Hu: It's a very politically active population. I mean, just a few months ago, South Koreans showed up in the literal MILLIONS to peacefully protest their president in the streets, which led to her historic impeachment and removal from office.
They sure know who Trump is. And since South Koreans, in general, are more familiar and used to the Kim regime than they are to Donald Trump, it's Trump's actions that are causing concern (albeit mild concern). It's weird (and a new thing in the Trump era) that they're more wary of the leader of their American ally than the leader of its unruly neighbor. (The US and South Korea are part of an "ironclad" security alliance, we're constantly reminded.)
I've interviewed several people who say they see Trump as an irrational figure who is out to prove something, and that despite Kim Jong Un's goals being consistent, the worry is Trump could push KJU to make an irrational decision, too.
President Moon Jae-In, who just took office in May, stressed with Trump in a phone call on Monday that he really wants to see a peaceful, diplomatic resolution to the North Korea issue. The line from the Blue House (the presidential administration here) is constantly stressing diplomacy over military action. But I should mention every once in awhile I meet a baby boomer-aged cab driver from the far right of the political spectrum (hawkish) who tells me he would welcome a pre-emptive strike on North Korea, damn the consequences!
Cillizza: What is the perception of Kim in South Korea? Active danger? Joke? Neither? Both?
Hu: More of a joke than an active threat. One thing my local producer here tells me is that Koreans often don't even use Kim Jong Un's last name when they refer to him, which is a real sign of disrespect in the Korean language. They call him "Jong-un-ee," a colloquialism to signify he's an irritating child that they're overly familiar with.
Cillizza: Finish this sentence: "If you stopped the average South Korean on the street tonight and asked them about the US and North Korea, they would say ____________." Now, explain.

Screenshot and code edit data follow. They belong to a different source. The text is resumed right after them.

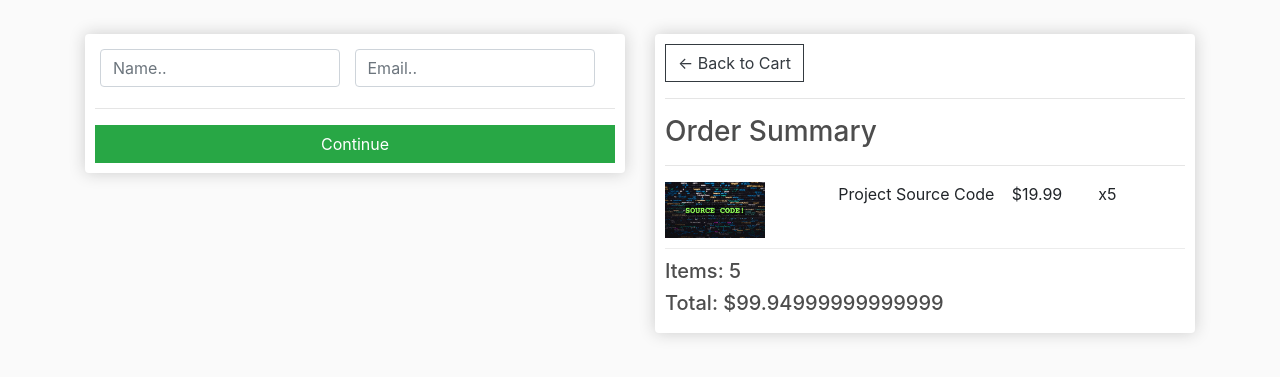
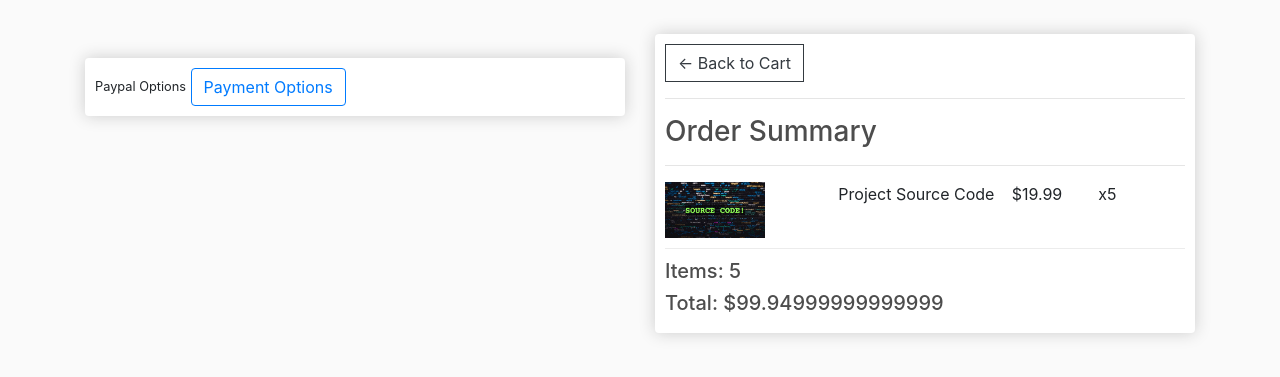
Before and after one commit to XxSamridhaxX/Ecommerce, a Django app: page /checkout/ in a window 1280 px wide. Shown: the part 57-434 px from the top of the page. Run offline with Django 5.2, Linux system fonts and the light colour scheme; a user stored in the database is signed in; data comes from the database, SQL or seed files in the repository; both versions use the stored data as it was after the commit; some libraries are stand-ins or nearby versions.

Commit message:
Payment Button show on authentiated user done

```diff
--- a/store/models.py
+++ b/store/models.py
@@ -80,7 +80,7 @@ class Order(models.Model):
         return total
 
     @property
-    # Specific items bhitra ko quantity return garcha
+    # Overall cart ma kati ota items cha bhancha
     def get_cart_items(self):
         orderitems = self.orderitem_set.all()
         total_count = sum([item.quantity for item in orderitems])
--- a/store/templates/store/checkout.html
+++ b/store/templates/store/checkout.html
@@ -7,10 +7,10 @@
 				<form id="form">
 					<div id="user-info">
 						<div class="form-field">
-							<input required class="form-control" type="text" name="name" placeholder="Name..">
+							<input required class="form-control" type="text" name="name" placeholder="Name.." required>
 						</div>
 						<div class="form-field">
-							<input required class="form-control" type="email" name="email" placeholder="Email..">
+							<input required class="form-control" type="email" name="email" placeholder="Email.." required>
 						</div>
 					</div>
 
@@ -19,19 +19,19 @@
 						<p>Shipping Information:</p>
 						<hr>
 						<div class="form-field">
-							<input class="form-control" type="text" name="address" placeholder="Address..">
+							<input class="form-control" type="text" name="address" placeholder="Address.." required>
 						</div>
 						<div class="form-field">
-							<input class="form-control" type="text" name="city" placeholder="City..">
+							<input class="form-control" type="text" name="city" placeholder="City.." required>
 						</div>
 						<div class="form-field">
-							<input class="form-control" type="text" name="state" placeholder="State..">
+							<input class="form-control" type="text" name="state" placeholder="State.." required>
 						</div>
 						<div class="form-field">
-							<input class="form-control" type="text" name="zipcode" placeholder="Zip code..">
+							<input class="form-control" type="text" name="zipcode" placeholder="Zip code.." required>
 						</div>
 						<div class="form-field">
-							<input class="form-control" type="text" name="country" placeholder="Country Zip code..">
+							<input class="form-control" type="text" name="country" placeholder="Country Zip code.." required>
 						</div>
 					</div>
 
@@ -72,9 +72,9 @@
 
 	<script type='text/javascript'>
 		{% comment %} In order.shipping the shipping is a callable property of our order class where euta pani order items non digital cha bhane true pathaucha {% endcomment %}
-		var x = '{{ order.shipping }}'
+		var shipping = '{{ order.shipping }}'
 
-		if(x == "False")
+		if(shipping == "False")
 		{
 			document.getElementById('shipping-info').innerHTML = ""
 		}
@@ -98,5 +98,16 @@
 		function submitFormData(){
 			console.log("Form Data Successfully submitted")
 		}
+
+		if(user != "AnonymousUser"){
+			document.getElementById('user-info').innerHTML = ''
+		}
+		if(user != "AnonymousUser" && shipping == "False")
+		{
+			//Hide the whole form when user is not anonymous and show only the payment options.
+			document.getElementById('form-wrapper').classList.add('hidden')
+			document.getElementById('payment-info').classList.remove('hidden')
+		}
+
 	</script>
 {% endblock content %}
--- a/store/views.py
+++ b/store/views.py
@@ -31,9 +31,9 @@ def cart(request):
         # items = items.annotate(total = ExpressionWrapper(F('quantity')*F('product__price'),output_field=FloatField()))
         # Expression wrapper uses double underscore to traverse relationships
     else:
-        cartItems = order['get_cart_items']
         items = []
         order = {'get_cart_total':0, 'get_cart_items':0}
+        cartItems = order['get_cart_items']
     context= {'items':items,'order':order,'cartItems':cartItems}
     return render(request,'store/cart.html',context)
 
@@ -45,9 +45,9 @@ def checkout(request):
         items = order.orderitem_set.all()
         cartItems = order.get_cart_items
     else:
-        cartItems = order['get_cart_items']
         items = []
         order = {'get_cart_total':0, 'get_cart_items':0, 'shipping':False}
+        cartItems = order['get_cart_items']
     context= {'items':items, 'order':order,'cartItems':cartItems}
     return render(request,'store/checkout.html',context)
 
```
Also changed, not shown: db.sqlite3.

Hu: We did stop a few South Koreans on the street, so I'm glad you asked! They say either "active war is still highly unlikely" or "I'm not really paying attention to politics, sorry."
I think the confidence about our/their continuing existence comes from living under the same threat and provocation cycle for so long, and the belief that cooler heads will ultimately prevail. Hopefully they are right and there won't be any blunders, you know what I'm saying?
Anyway I'm headed to Guam in a few hours so I guess I'm not that fearful a strike is imminent.